Back braces for scoliosis haven't always been the most comfortable or fun to wear in public. But Airy, the newest prototype back brace, could even be called stylish.
Researchers at the Royal Melbourne Institute of Technology took stem cells and treated them with high-frequency sound waves, which was enough to convert them into bone cells.
Taxiing accounts for about 5 percent of a jet's fuel consumption, so one way to make flying greener is making taxiing greener, like through an all-electric towing system.
Our wireless, hands-free, automatic, smart device era may be about to get even smarter, thanks to high-tech smart fabric that can send out signals to devices or turn itself into a health monitor. Plus: a trash barrel from the US goes on holiday, traveling all the way across the ocean to end up in Ireland.
When Countries Stayed Out Of The Olympics, They Held Their Own Olympic-Style Games (Cool Weird Awesome 589)
The Olympic Games are supposed to bring the countries of the world together, but that isn't always what happens. Several times the Games have been canceled, and at other times, boycotts have led some countries to hold their own alternative competitions. Plus: we mark the birthday of the great Black scientist and inventor Dr. Shirley Ann Jackson.
Our high-tech devices are amazing but also kind of fragile. But a team at Virginia Tech has a solution: “soft electronics” that can not only keep working when they’re damaged, they can heal themselves. Plus: NASA’s Jet Propulsion Laboratory and Caltech have been using high-altitude balloons to measure seismic activity, and they're hoping to send those balloons someday to monitor Venusquakes!
A device in Denmark, WasteShark, has been roaming through water to scoop up floating debris. Now it's going to have a flying companion drone to help spot waste and maybe even clean up oil spills. Plus: photographer Nancy Floyd has been taking self-portraits and other images, structured the same way, day after day since 1982, to show the passage of time. Talk about playing the long game.
Babies born ahead of schedule can benefit from close contact with parents and caregivers - and for the times they're not available, there's a new hospital bed called Calmer that can simulate the rocking motion they feel when they're being held up close. Plus: anybody need a fancy door that can fold down into a ping pong table? Cause that exists now.
An engineer and beekeeper in New England has developed a system using radar and vibrational sensors to detect when a hive is being robbed by a rival colony, or when some of the bees are about to leave and start their own colony. That should create a buzz among beekepers! Plus: IKEA has just published a digital "scrapsbook" intended to help people turn leftovers into new meals and not into food waste.
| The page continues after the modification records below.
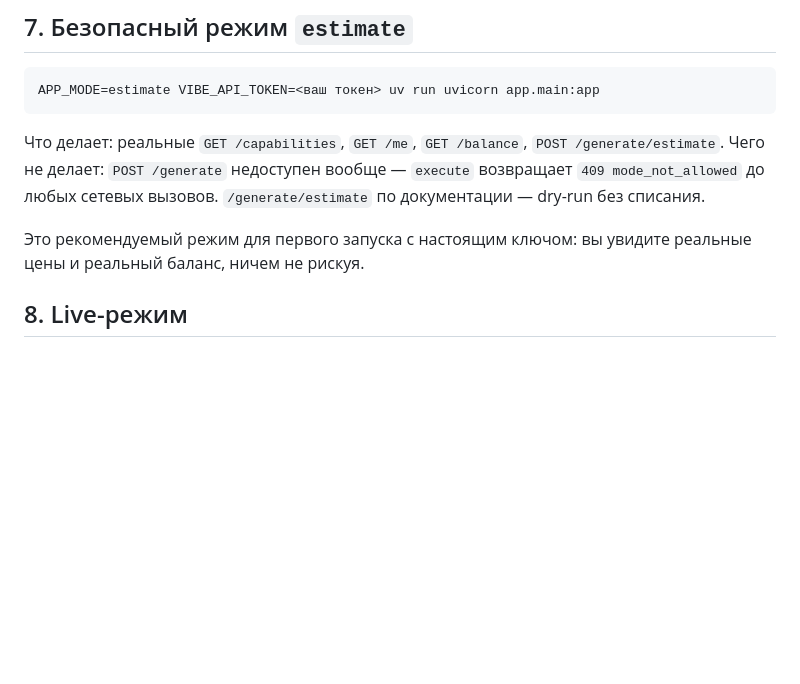
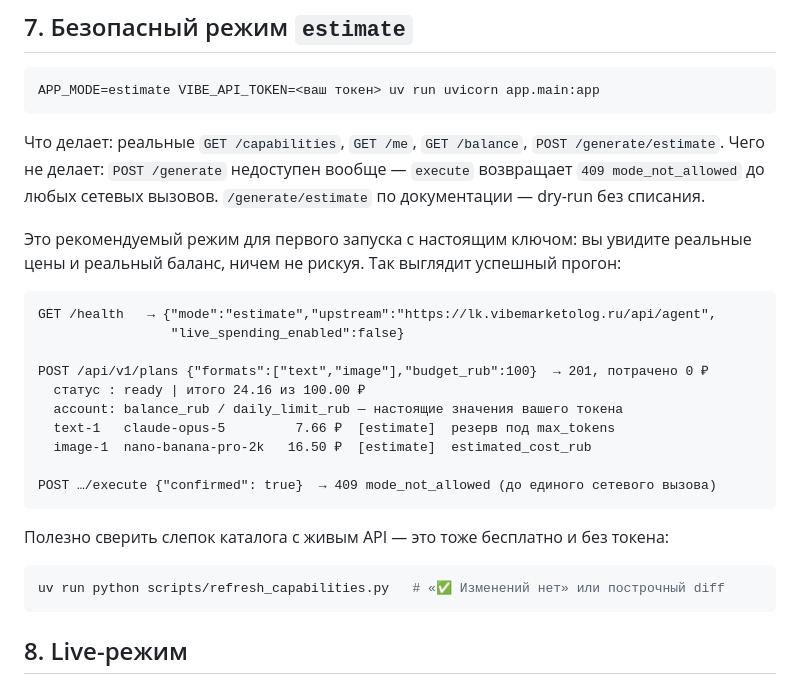
Before and after one commit to pargevk1996-a11y/agent_006, a Markdown page: README.md, the part around the change. Rendered like a GitHub page; blank space fills up the shorter version.

Commit message:
docs: описание успешного estimate-прогона и сверки слепка каталога

````diff
--- a/README.md
+++ b/README.md
@@ -257,7 +257,26 @@ APP_MODE=estimate VIBE_API_TOKEN=<ваш токен> uv run uvicorn app.main:app
 до любых сетевых вызовов. `/generate/estimate` по документации — dry-run без списания.
 
 Это рекомендуемый режим для первого запуска с настоящим ключом: вы увидите реальные цены и
-реальный баланс, ничем не рискуя.
+реальный баланс, ничем не рискуя. Так выглядит успешный прогон:
+
+```text
+GET /health   → {"mode":"estimate","upstream":"https://lk.vibemarketolog.ru/api/agent",
+                 "live_spending_enabled":false}
+
+POST /api/v1/plans {"formats":["text","image"],"budget_rub":100}  → 201, потрачено 0 ₽
+  статус : ready | итого 24.16 из 100.00 ₽
+  account: balance_rub / daily_limit_rub — настоящие значения вашего токена
+  text-1   claude-opus-5         7.66 ₽  [estimate]  резерв под max_tokens
+  image-1  nano-banana-pro-2k   16.50 ₽  [estimate]  estimated_cost_rub
+
+POST …/execute {"confirmed": true}  → 409 mode_not_allowed (до единого сетевого вызова)
+```
+
+Полезно сверить слепок каталога с живым API — это тоже бесплатно и без токена:
+
+```bash
+uv run python scripts/refresh_capabilities.py   # «✅ Изменений нет» или построчный diff
+```
 
 ## 8. Live-режим
 
````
You know about the Echo and the Google Home, but do you know about the Butler In A Box? It was a voice-controlled smart home device in the 1980s, and could do many of the same things our smart speakers do today. Plus: it's the birthday of Dr. Mark Dean, a computing pioneer who helped create some of the most important technology we have, and also saw the future of technology quite a few times.